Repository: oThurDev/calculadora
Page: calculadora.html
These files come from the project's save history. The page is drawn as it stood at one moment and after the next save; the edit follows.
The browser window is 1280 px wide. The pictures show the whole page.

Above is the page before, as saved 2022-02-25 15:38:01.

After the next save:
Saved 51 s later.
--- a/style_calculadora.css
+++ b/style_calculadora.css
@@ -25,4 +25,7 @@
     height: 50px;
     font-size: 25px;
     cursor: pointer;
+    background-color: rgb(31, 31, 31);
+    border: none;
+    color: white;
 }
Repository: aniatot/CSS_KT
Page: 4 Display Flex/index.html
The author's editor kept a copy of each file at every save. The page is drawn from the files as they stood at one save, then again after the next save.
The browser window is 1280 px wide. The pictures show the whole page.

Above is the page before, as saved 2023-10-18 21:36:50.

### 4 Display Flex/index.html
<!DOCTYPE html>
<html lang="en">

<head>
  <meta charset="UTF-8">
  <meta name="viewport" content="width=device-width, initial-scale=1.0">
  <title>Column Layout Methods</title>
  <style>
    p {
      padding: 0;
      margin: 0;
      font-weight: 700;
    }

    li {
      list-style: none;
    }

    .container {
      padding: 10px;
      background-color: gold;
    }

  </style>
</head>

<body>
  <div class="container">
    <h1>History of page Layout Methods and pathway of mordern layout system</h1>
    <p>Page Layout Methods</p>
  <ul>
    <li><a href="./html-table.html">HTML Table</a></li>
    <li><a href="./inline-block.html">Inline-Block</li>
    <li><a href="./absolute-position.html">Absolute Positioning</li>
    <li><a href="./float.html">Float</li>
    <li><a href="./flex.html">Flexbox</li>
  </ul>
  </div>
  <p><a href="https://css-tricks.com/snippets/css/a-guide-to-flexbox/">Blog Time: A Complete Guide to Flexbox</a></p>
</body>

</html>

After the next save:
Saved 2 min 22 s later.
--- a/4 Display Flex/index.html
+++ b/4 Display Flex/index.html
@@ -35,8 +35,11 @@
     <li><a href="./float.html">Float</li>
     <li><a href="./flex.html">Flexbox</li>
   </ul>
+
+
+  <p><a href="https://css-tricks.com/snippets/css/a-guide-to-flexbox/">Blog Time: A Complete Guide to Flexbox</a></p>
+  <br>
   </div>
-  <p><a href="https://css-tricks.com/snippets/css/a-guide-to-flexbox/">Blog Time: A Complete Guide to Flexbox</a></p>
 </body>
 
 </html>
──────────
EXERCISE DIRECTIONS: Look over the listing above and copy each line that contains "later".

RESULT:
Saved 51 s later.
Saved 2 min 22 s later.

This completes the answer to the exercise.